Because US Food and Drug Administration (FDA) approval of normative OCT measurements for the Monaco instrument is pending, the OCT images were evaluated qualitatively using a standardised template. Each scan was evaluated for macular pathology, including looking at the foveal contour and looking for macular oedema, ERM, signs of macular degeneration and other macular diseases. The UWF graders were masked to the OCT images and OCT findings, and graders evaluating the SD-OCT images were masked to the UWF images.
The 211 patients included in the study had a mean age of 53.5 years. Based on UWF grading, DR was absent in 58% of eyes and 93% of eyes had no DMO. Eyes with DR spanned the spectrum of severity, but the distribution was weighted towards less severe disease, with most eyes having mild non-proliferative DR. Sixty eyes (14.2%) were graded as having referrable DR, which was defined as moderate non-proliferative DR or worse or any level of macular oedema.
With UWF imaging, less than 1% of eyes were ungradable for determining DR severity and less than 1% were ungradable for determining DMO presence. For both modalities, less than 1% were ungradable for overall macular pathology.
Macular pathology was identified by UWF in 8.1% of eyes and by OCT imaging in 13% of eyes. DMO was the most commonly identified pathology on UWF imaging (75%) but accounted for only 36% of macular disease identified by OCT. ERM accounted for 29% of macular pathology on UWF imaging but 52.7% of macular disease by OCT.
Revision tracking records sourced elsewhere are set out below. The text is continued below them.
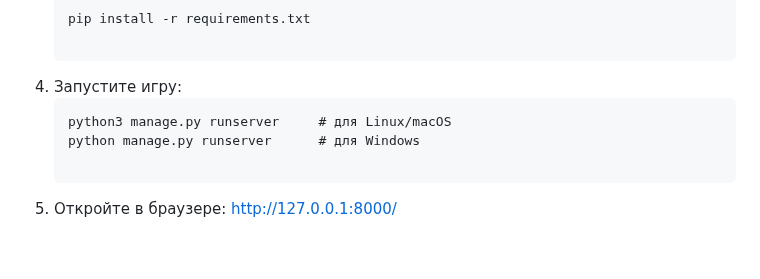
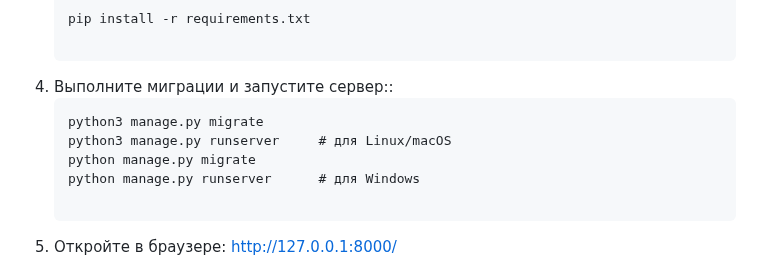
Before and after one commit to Iceberen/django_sprint3, a Markdown page: README.md, the part around the change. Drawn GitHub-style; blank space fills up the shorter version.

````diff
--- a/README.md
+++ b/README.md
@@ -49,9 +49,11 @@
     ```
     pip install -r requirements.txt
 
-4. Запустите игру:
+4. Выполните миграции и запустите сервер::
     ```
+    python3 manage.py migrate
     python3 manage.py runserver     # для Linux/macOS
+    python manage.py migrate
     python manage.py runserver      # для Windows
 
 5. Откройте в браузере:
````
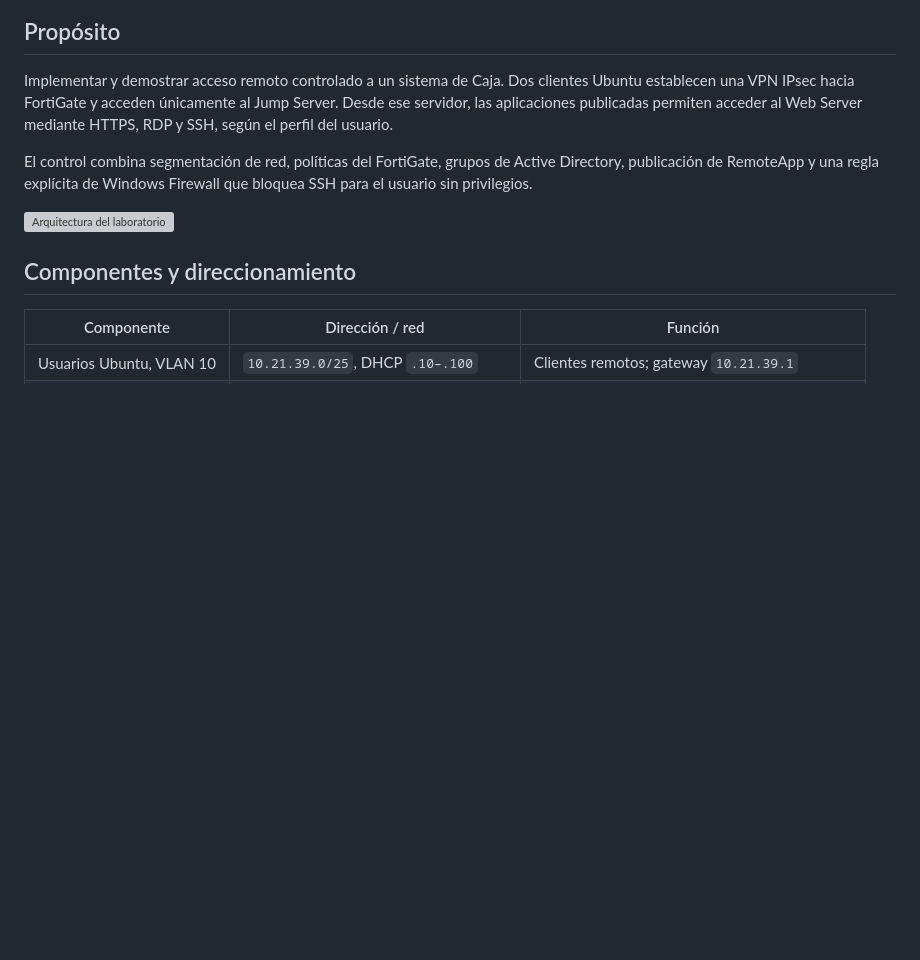
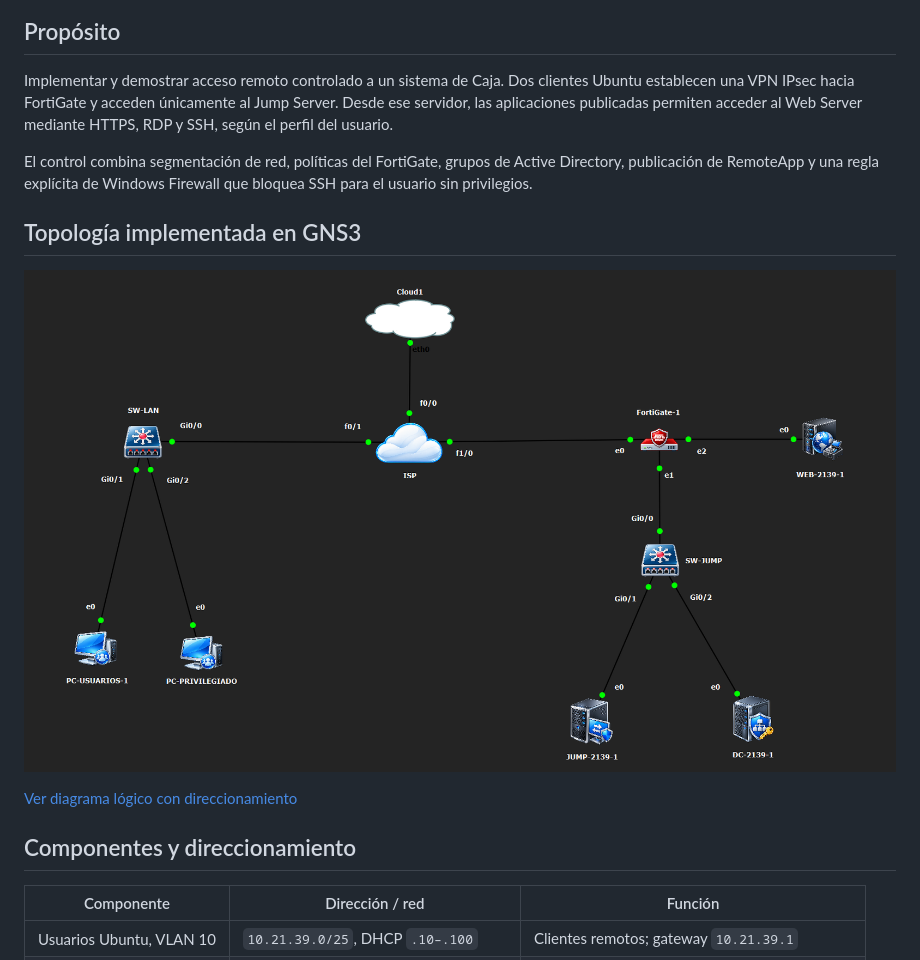
Before and after one commit to adrianmgallaness-hash/infraestructura-2-fortigate-vpn-jump-server, a Markdown page: README.md, the part around the change. GitHub-like rendering; pictures changed too: evidencias/13-topologia-gns3.png (added); blank space fills up the shorter version; grey boxes are pictures that could not be loaded.

Commit message:
Añadir topología real de GNS3 al README y documentación

```diff
--- a/README.md
+++ b/README.md
@@ -14,7 +14,11 @@ Implementar y demostrar acceso remoto controlado a un sistema de Caja. Dos clien
 
 El control combina segmentación de red, políticas del FortiGate, grupos de Active Directory, publicación de RemoteApp y una regla explícita de Windows Firewall que bloquea SSH para el usuario sin privilegios.
 
-![Arquitectura del laboratorio](diagramas/topologia.svg)
+## Topología implementada en GNS3
+
+![Topología real de Infraestructura 2 en GNS3](evidencias/13-topologia-gns3.png)
+
+[Ver diagrama lógico con direccionamiento](diagramas/topologia.svg)
 
 ## Componentes y direccionamiento
 
```
Also changed, not shown: docs/01-arquitectura.md (+8 -0 lines), docs/05-evidencias.md (+4 -0 lines), 1 other file.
Comparisons between the UWF and SD-OCT gradings showed good agreement when the determination was that DMO was not present; when UWF imaging alone found that DMO was not present, SD-OCT found DMO in only 1.5% of those eyes. When the UWF image grading identified DMO present, however, the determination was not confirmed by SD-OCT in 75% of those cases.
“Overall, UWF image grading suggested that DMO was present in 4.7% of eyes, [whereas] grading by SD-OCT determined DMO was present in only 2.1% of the cohort,” Dr Aiello explained. “Thus, UWF alone had low sensitivity and low positive predictive value for DMO detection, but high specificity and high negative predictive value compared [with] SD-OCT.”
The results were similar in considering detection of clinically significant macular oedema (CSMO), although the sensitivity of UWF was even lower for this diagnosis. Approximately 27% of eyes with CSMO present on SD-OCT were identified by UWF imaging alone.
ERM was detected by UWF image grading in 2.4% of eyes and by SD-OCT in 6.8% of eyes. Only 3.4% of ERMs detected on SD-OCT images were identified on UWF imaging alone. When UWF imaging alone found that ERM was absent, SD-OCT found an ERM in 6.8% of eyes. When UWF grading showed that ERM was present, however, only 10% of those cases were confirmed by SD-OCT.